### Problem details
Check every line of the entries that follow, and copy the ones containing "drawable".

** Data for review follows **

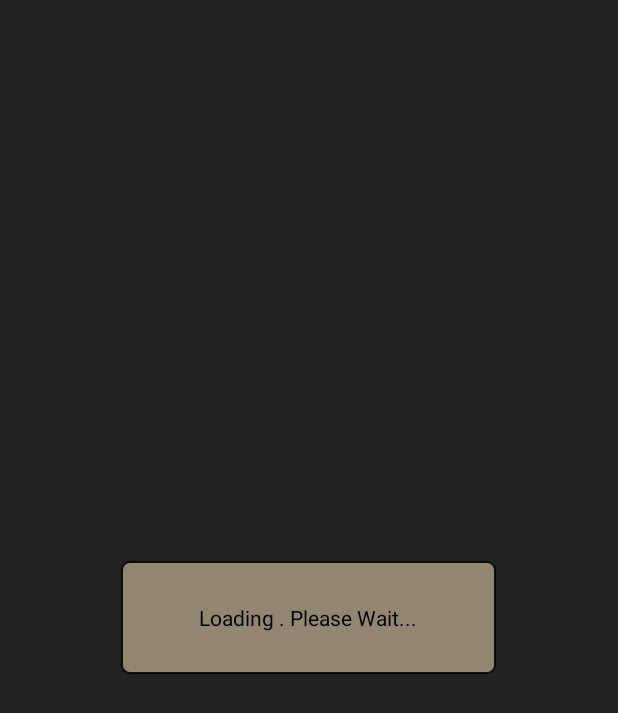
After one commit to Silverbaq/RadioNula, an Android app: the layout loading_dialog.xml on its own in the app's theme, with its tools: preview values and no code run, on a phone screen of 412 x 824 dp. The commit adds this screen. Shown: the top 713 px of the screen. Run offline under Robolectric (Android 15) with nearby library versions, the phone set to English and light mode, and no system bars.

Commit message:
made loading dialog

```diff
--- a/app/src/main/java/com/radionula/fragments/PlayerFragment.java
+++ b/app/src/main/java/com/radionula/fragments/PlayerFragment.java
@@ -147,7 +147,6 @@ public class PlayerFragment extends Fragment {
         ivPause.setVisibility(View.VISIBLE);
         ivSkip.setVisibility(View.VISIBLE);
 
-        // TODO: Add tunein function
         _controls.TuneIn();
     }
 
--- a/app/src/main/java/com/radionula/radionula/MainActivity.java
+++ b/app/src/main/java/com/radionula/radionula/MainActivity.java
@@ -1,9 +1,11 @@
 package com.radionula.radionula;
 
+import android.app.Dialog;
 import android.app.Fragment;
 import android.app.ProgressDialog;
 import android.content.Context;
 import android.content.SharedPreferences;
+import android.graphics.Typeface;
 import android.media.AudioManager;
 import android.media.MediaPlayer;
 import android.net.Uri;
@@ -18,8 +20,10 @@ import android.telephony.PhoneStateListener;
 import android.telephony.TelephonyManager;
 import android.view.MenuItem;
 import android.view.View;
+import android.view.Window;
 import android.widget.FrameLayout;
 import android.widget.ImageView;
+import android.widget.TextView;
 import android.widget.Toast;
 
 import com.google.gson.Gson;
@@ -287,14 +291,21 @@ public class MainActivity extends AppCompatActivity implements IControls, Observ
     }
 
     private class ChangeChannelTask extends AsyncTask<Void, Void, Void> {
-        ProgressDialog dialog;
+        Dialog dialog;
         String logo = "";
         int skipImage = 0;
 
         @Override
         protected void onPreExecute() {
             super.onPreExecute();
-            dialog = ProgressDialog.show(MainActivity.this, "Loading", "Please wait...", true);
+            dialog = new Dialog(MainActivity.this,android.R.style.Theme_Translucent_NoTitleBar_Fullscreen);
+            dialog.setContentView(R.layout.loading_dialog);
+
+            TextView textView = (TextView) dialog.findViewById(R.id.loading_dialog_textview);
+            Typeface font = Typeface.createFromAsset(MainActivity.this.getAssets(), "fonts/Roboto-Regular.ttf");
+            textView.setTypeface(font);
+
+            dialog.show();
 
         }
 
--- /dev/null
+++ b/app/src/main/res/drawable/dialog_shape.xml
@@ -0,0 +1,26 @@
+<?xml version="1.0" encoding="utf-8"?>
+<shape
+    xmlns:android="http://schemas.android.com/apk/res/android"
+    android:shape="rectangle"   >
+
+    <solid
+        android:color="@color/brown" >
+    </solid>
+
+    <stroke
+        android:width="1dp"
+        android:color="@color/faded_black" >
+    </stroke>
+
+    <padding
+        android:left="5dp"
+        android:top="5dp"
+        android:right="5dp"
+        android:bottom="5dp"    >
+    </padding>
+
+    <corners
+        android:radius="5dp"   >
+    </corners>
+
+</shape>
--- /dev/null
+++ b/app/src/main/res/layout/loading_dialog.xml
@@ -0,0 +1,23 @@
+<?xml version="1.0" encoding="utf-8"?>
+<LinearLayout xmlns:android="http://schemas.android.com/apk/res/android"
+    android:orientation="vertical" android:layout_width="match_parent"
+    android:layout_height="match_parent"
+    android:background="@color/faded_black"
+    android:gravity="center">
+
+    <LinearLayout
+        android:layout_width="250dp"
+        android:layout_height="75dp"
+        android:background="@drawable/dialog_shape"
+        android:gravity="center">
+
+        <TextView
+            android:layout_width="wrap_content"
+            android:layout_height="wrap_content"
+            android:text="Loading . Please Wait..."
+            android:textColor="#000000"
+            android:id="@+id/loading_dialog_textview"/>
+
+    </LinearLayout>
+
+</LinearLayout>
--- a/app/src/main/res/values/colors.xml
+++ b/app/src/main/res/values/colors.xml
@@ -9,4 +9,5 @@
     <color name="adapterFavoriteBackground">#a0000000</color>
     <color name="white">#ffffff</color>
     <color name="faded_white">#32ffffff</color>
+    <color name="faded_black">#dc000000</color>
 </resources>
```
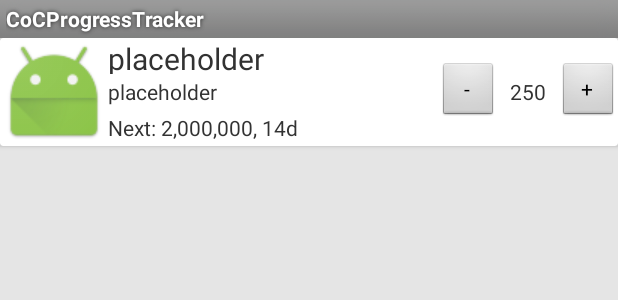
After one commit to danho123/CoCProgressTracker, an Android app: the layout wall_card.xml on its own in the app's theme, with its tools: preview values and no code run, on a phone screen of 412 x 824 dp. The commit adds this screen. Shown: the top 300 px of the screen. Run offline under Robolectric (Android 15) with nearby library versions, the phone set to English and light mode, and no system bars.

Commit message:
add walls

```diff
--- a/app/src/main/AndroidManifest.xml
+++ b/app/src/main/AndroidManifest.xml
@@ -12,8 +12,13 @@
             android:label="@string/app_name" >
             <intent-filter>
                 <action android:name="android.intent.action.MAIN" />
+
                 <category android:name="android.intent.category.LAUNCHER" />
             </intent-filter>
+        </activity>
+        <activity
+            android:name=".activities.MainActivity"
+            android:label="@string/title_activity_main" >
         </activity>
     </application>
 
--- /dev/null
+++ b/app/src/main/res/layout/wall_card.xml
@@ -0,0 +1,97 @@
+<?xml version="1.0" encoding="utf-8"?>
+<android.support.v7.widget.CardView xmlns:android="http://schemas.android.com/apk/res/android"
+    android:layout_width="match_parent"
+    android:layout_height="wrap_content"
+    android:padding="8dp">
+
+    <LinearLayout
+        android:layout_width="match_parent"
+        android:layout_height="match_parent"
+        android:orientation="vertical">
+
+    <LinearLayout
+        android:layout_width="match_parent"
+        android:layout_height="match_parent"
+        android:orientation="horizontal">
+    <ImageView
+        android:layout_width="wrap_content"
+        android:layout_height="wrap_content"
+        android:id="@+id/upgrade_card_imageview"
+        android:src="@drawable/ic_launcher"/>
+
+    <LinearLayout
+        android:layout_height="match_parent"
+        android:layout_width="0dp"
+        android:layout_weight="1"
+        android:orientation="vertical">
+        <TextView
+            android:id="@+id/wall_card_name"
+            android:layout_width="match_parent"
+            android:layout_height="0dp"
+            android:layout_weight="1"
+            android:gravity="center_vertical"
+            android:textSize="20sp"
+            android:text="@string/placeholder"/>
+
+        <TextView
+            android:id="@+id/wall_card_level"
+            android:layout_width="wrap_content"
+            android:layout_height="0dp"
+            android:layout_weight="1"
+            android:gravity="center"
+            android:text="@string/placeholder">
+        </TextView>
+        <LinearLayout
+            android:layout_width="wrap_content"
+            android:layout_height="0dp"
+            android:layout_weight="1"
+            android:orientation="horizontal">
+            <TextView
+                android:layout_height="match_parent"
+                android:layout_width="match_parent"
+                android:gravity="center"
+                android:text="Next: "/>
+            <ImageView
+                android:layout_width="wrap_content"
+                android:layout_height="match_parent"
+                android:scaleType="fitCenter"/>
+            <TextView
+                android:id="@+id/wall_cost"
+                android:layout_height="match_parent"
+                android:layout_width="match_parent"
+                android:gravity="center"
+                android:text="@string/placeholder_next_upgrade"/>
+
+        </LinearLayout>
+    </LinearLayout>
+    <RelativeLayout
+        android:layout_width="wrap_content"
+        android:layout_height="match_parent">
+            <Button
+                android:id="@+id/wall_increment"
+                android:layout_width="40dp"
+                android:layout_height="40dp"
+                android:layout_centerVertical="true"
+                android:text="-"/>
+            <TextView
+                android:id="@+id/wall_count"
+                android:layout_height="40dp"
+                android:layout_width="40dp"
+                android:layout_toRightOf="@id/wall_increment"
+                android:layout_centerVertical="true"
+                android:gravity="center"
+                android:text="250"/>
+            <Button
+                android:id="@+id/wall_decrement"
+                android:layout_width="40dp"
+                android:layout_height="40dp"
+                android:layout_gravity="center"
+                android:layout_toRightOf="@id/wall_count"
+                android:layout_centerVertical="true"
+                android:text="+"/>
+        </RelativeLayout>
+    </LinearLayout>
+
+    </LinearLayout>
+
+</android.support.v7.widget.CardView>
--- a/app/src/main/res/menu/menu_main.xml
+++ b/app/src/main/res/menu/menu_main.xml
@@ -1,6 +1,7 @@
 <menu xmlns:android="http://schemas.android.com/apk/res/android"
     xmlns:app="http://schemas.android.com/apk/res-auto"
-    xmlns:tools="http://schemas.android.com/tools" tools:context=".MainActivity">
+    xmlns:tools="http://schemas.android.com/tools"
+    tools:context="com.hodanny.cocprogresstracker.activities.MainActivity">
     <item android:id="@+id/action_settings" android:title="@string/action_settings"
         android:orderInCategory="100" app:showAsAction="never" />
 </menu>
--- a/app/src/main/res/values/strings.xml
+++ b/app/src/main/res/values/strings.xml
@@ -11,4 +11,5 @@
 <!-- TODO: Remove or change this placeholder text -->
     <string name="hello_blank_fragment">Hello blank fragment</string>
     <string name="title_activity_home">HomeActivity</string>
+    <string name="title_activity_main">MainActivity</string>
 </resources>
```
Also changed, not shown: app/src/main/java/com/hodanny/cocprogresstracker/activities/HomeActivity.java (+5 -19 lines), app/src/main/java/com/hodanny/cocprogresstracker/activities/MainActivity.java (added, +39 -0 lines), app/src/main/java/com/hodanny/cocprogresstracker/databases/BuildingDataSource.java (+25 -0 lines), app/src/main/java/com/hodanny/cocprogresstracker/fragments/SummaryFragment.java (deleted, +0 -110 lines), app/src/main/java/com/hodanny/cocprogresstracker/fragments/TownhallFragment.java (deleted, +0 -110 lines), app/src/main/java/com/hodanny/cocprogresstracker/models/Walls.java (added, +17 -0 lines), app/src/main/res/layout/activity_main.xml (added, +12 -0 lines), app/src/main/res/layout/fragment_building_edit.xml (deleted, +0 -32 lines), app/src/main/res/layout/fragment_summary.xml (deleted, +0 -10 lines), app/src/main/res/layout/fragment_townhall.xml (deleted, +0 -8 lines), 2 other files.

** End of Data for review **

### Solution to the exercise
+++ b/app/src/main/res/drawable/dialog_shape.xml
+        android:background="@drawable/dialog_shape"
+        android:src="@drawable/ic_launcher"/>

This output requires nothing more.